Highways England has awarded GRAHAM a £3.5m contract to install conventional noise barriers along almost 5km of the M40.
The project was originally intended to generate electricity through the use use of photovoltaic (PV) enabled noise barriers and PV solar panels. However following a feasibility study Highways England asked suppliers to develop ‘a more cost affordable solution’ and decided in 2016 to revert to conventional noise barriers.
The scheme aims to reduce noise pollution along the M40 corridor between Loudwater (near junction 3 of the motorway) in Buckinghamshire and Wheatley (near junction 8) in South Oxfordshire. Noise barriers are planned for sections near High Wycombe, as well as near the Buckinghamshire villages of Lane End, Stokenchurch and Chepping Wycombe.

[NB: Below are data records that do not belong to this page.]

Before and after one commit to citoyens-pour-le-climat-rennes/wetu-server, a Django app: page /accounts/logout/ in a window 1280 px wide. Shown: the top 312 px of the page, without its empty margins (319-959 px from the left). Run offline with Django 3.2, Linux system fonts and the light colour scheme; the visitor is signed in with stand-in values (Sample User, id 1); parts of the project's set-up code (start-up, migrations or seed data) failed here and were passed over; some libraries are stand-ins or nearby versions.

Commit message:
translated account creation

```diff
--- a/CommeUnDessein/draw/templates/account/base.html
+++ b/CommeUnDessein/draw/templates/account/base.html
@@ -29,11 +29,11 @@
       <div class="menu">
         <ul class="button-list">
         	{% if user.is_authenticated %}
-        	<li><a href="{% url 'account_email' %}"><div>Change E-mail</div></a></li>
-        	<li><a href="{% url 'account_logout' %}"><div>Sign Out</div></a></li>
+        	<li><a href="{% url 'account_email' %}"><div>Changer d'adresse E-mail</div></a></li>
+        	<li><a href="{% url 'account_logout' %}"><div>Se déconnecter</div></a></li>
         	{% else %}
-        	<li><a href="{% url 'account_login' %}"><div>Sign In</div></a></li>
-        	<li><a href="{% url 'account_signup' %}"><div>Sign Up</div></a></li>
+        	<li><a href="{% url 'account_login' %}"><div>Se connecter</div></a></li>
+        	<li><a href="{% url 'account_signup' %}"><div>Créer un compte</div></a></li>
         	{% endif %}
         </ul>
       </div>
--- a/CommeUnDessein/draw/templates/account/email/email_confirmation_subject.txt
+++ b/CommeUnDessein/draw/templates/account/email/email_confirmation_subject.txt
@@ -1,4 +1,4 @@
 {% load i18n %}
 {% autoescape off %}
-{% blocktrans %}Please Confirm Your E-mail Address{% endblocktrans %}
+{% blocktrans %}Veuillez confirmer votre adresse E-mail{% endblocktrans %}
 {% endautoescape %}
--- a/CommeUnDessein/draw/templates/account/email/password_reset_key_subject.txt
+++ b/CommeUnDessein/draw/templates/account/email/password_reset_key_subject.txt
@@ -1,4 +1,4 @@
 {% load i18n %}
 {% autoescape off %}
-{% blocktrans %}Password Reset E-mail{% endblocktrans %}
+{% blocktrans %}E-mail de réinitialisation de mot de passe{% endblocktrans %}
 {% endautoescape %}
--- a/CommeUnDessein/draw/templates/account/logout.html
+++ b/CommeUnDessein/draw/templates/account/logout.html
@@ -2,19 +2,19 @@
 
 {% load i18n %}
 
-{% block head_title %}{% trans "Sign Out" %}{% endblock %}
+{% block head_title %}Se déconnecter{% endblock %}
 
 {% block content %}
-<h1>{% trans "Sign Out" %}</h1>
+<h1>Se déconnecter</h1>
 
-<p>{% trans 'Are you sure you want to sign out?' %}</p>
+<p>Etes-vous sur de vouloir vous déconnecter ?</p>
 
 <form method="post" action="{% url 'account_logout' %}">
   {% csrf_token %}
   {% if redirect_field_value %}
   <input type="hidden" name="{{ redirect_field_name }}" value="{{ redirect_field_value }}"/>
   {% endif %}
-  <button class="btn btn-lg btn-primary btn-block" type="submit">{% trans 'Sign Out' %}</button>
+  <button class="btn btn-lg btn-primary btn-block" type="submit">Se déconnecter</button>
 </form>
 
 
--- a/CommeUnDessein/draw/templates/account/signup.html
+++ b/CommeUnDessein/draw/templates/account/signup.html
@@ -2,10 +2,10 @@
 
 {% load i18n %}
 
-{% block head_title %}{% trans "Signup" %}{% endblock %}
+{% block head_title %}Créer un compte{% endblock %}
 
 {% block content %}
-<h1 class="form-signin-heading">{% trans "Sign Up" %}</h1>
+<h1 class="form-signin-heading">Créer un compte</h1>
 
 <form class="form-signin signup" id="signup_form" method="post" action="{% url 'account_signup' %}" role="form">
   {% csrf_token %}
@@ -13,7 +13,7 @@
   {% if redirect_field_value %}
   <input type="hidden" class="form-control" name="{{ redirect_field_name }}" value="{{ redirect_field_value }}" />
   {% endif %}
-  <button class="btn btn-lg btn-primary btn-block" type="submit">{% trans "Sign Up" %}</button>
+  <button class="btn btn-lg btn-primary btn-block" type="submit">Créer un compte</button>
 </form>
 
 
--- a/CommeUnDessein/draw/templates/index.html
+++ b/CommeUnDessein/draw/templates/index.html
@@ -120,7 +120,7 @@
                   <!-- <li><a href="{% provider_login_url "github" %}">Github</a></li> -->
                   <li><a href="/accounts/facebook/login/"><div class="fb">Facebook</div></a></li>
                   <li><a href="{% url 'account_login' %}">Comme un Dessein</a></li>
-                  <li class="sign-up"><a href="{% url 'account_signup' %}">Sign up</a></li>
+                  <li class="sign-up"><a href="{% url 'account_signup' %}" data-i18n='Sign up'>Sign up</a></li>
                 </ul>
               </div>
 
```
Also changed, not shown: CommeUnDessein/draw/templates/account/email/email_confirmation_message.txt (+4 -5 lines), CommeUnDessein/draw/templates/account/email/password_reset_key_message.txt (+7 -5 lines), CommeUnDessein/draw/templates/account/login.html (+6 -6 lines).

Five of the sites involve direct work to highway structures, and account for 1.9km of the proposed 4.9km of barrier.
Dave Brown, who was recently appointed to lead on GRAHAM’s collaborative delivery framework (CDF) with Highways England, said: ‘To ensure the scheme is as cost effective as possible, the supplier has identified innovative solutions at Loudwater Viaduct, limiting barrier height while still maintaining a reduction in noise.

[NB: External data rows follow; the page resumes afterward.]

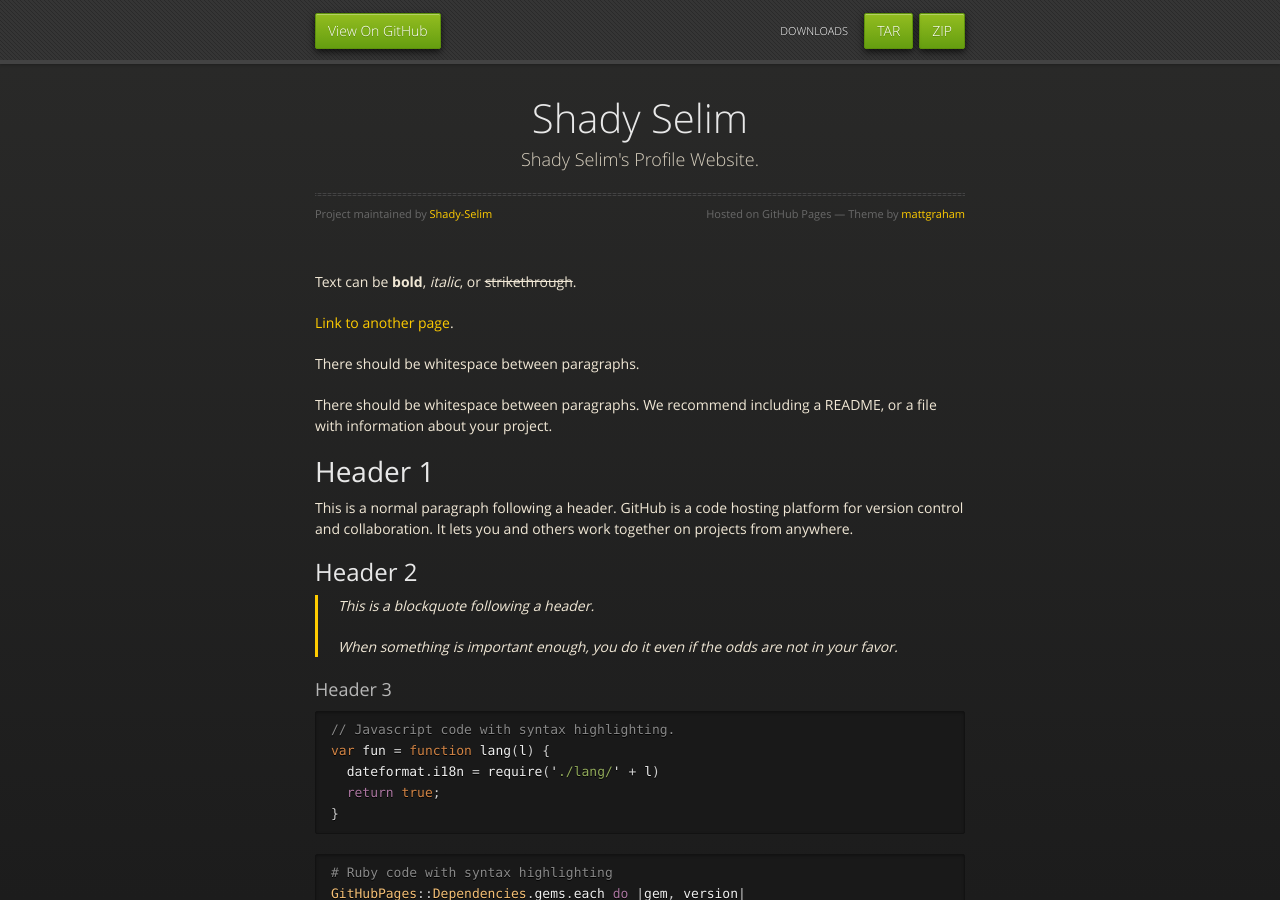
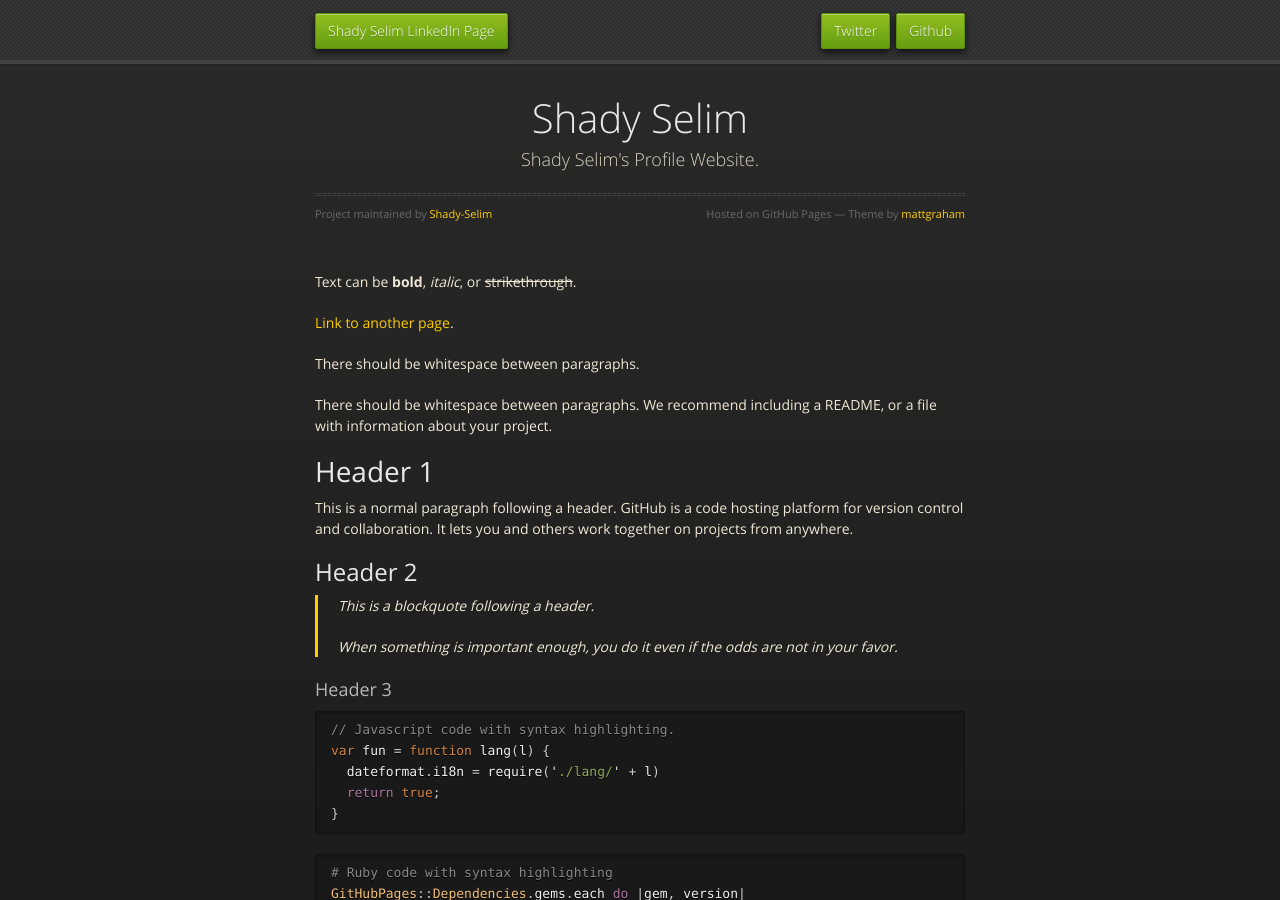
Before and after one commit to Shady-Selim/shady-selim.github.io, a Jekyll site: the page built from index.md, in a window 1280 px wide and 900 px high. Built offline with Jekyll 4.4.1, drawn with Linux system fonts in a browser that asks for light colours.

Commit message:
Update default.html

```diff
--- a/_layouts/default.html
+++ b/_layouts/default.html
@@ -20,12 +20,9 @@
   <body>
       <div id="header">
         <nav>
-          <li class="fork"><a href="{{ site.github.repository_url }}">View On GitHub</a></li>
-          {% if site.show_downloads %}
-            <li class="downloads"><a href="{{ site.github.zip_url }}">ZIP</a></li>
-            <li class="downloads"><a href="{{ site.github.tar_url }}">TAR</a></li>
-            <li class="title">DOWNLOADS</li>
-          {% endif %}
+          <li class="fork"><a href="https://www.linkedin.com/in/shadyselim/">Shady Selim LinkedIn Page</a></li>
+            <li class="downloads"><a href="https://github.com/Shady-Selim">Github</a></li>
+            <li class="downloads"><a href="https://twitter.com/dr_Shady_Selim">Twitter</a></li>
         </nav>
       </div><!-- end header -->
 
```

‘GRAHAM is committed to undertaking schemes like this in a collaborative manner, engaging the local community and working closely with Highways England to deliver improvements which will be beneficial for those who reside in the area.’
Highways England has been liaising with the M40 Core Group since 2005 over noise along the M40 corridor. It has been working with the M40 Chiltern Environmental Group (M40 CEG), Wycombe District Council and South Oxfordshire District Council, to develop proposals to reduce noise .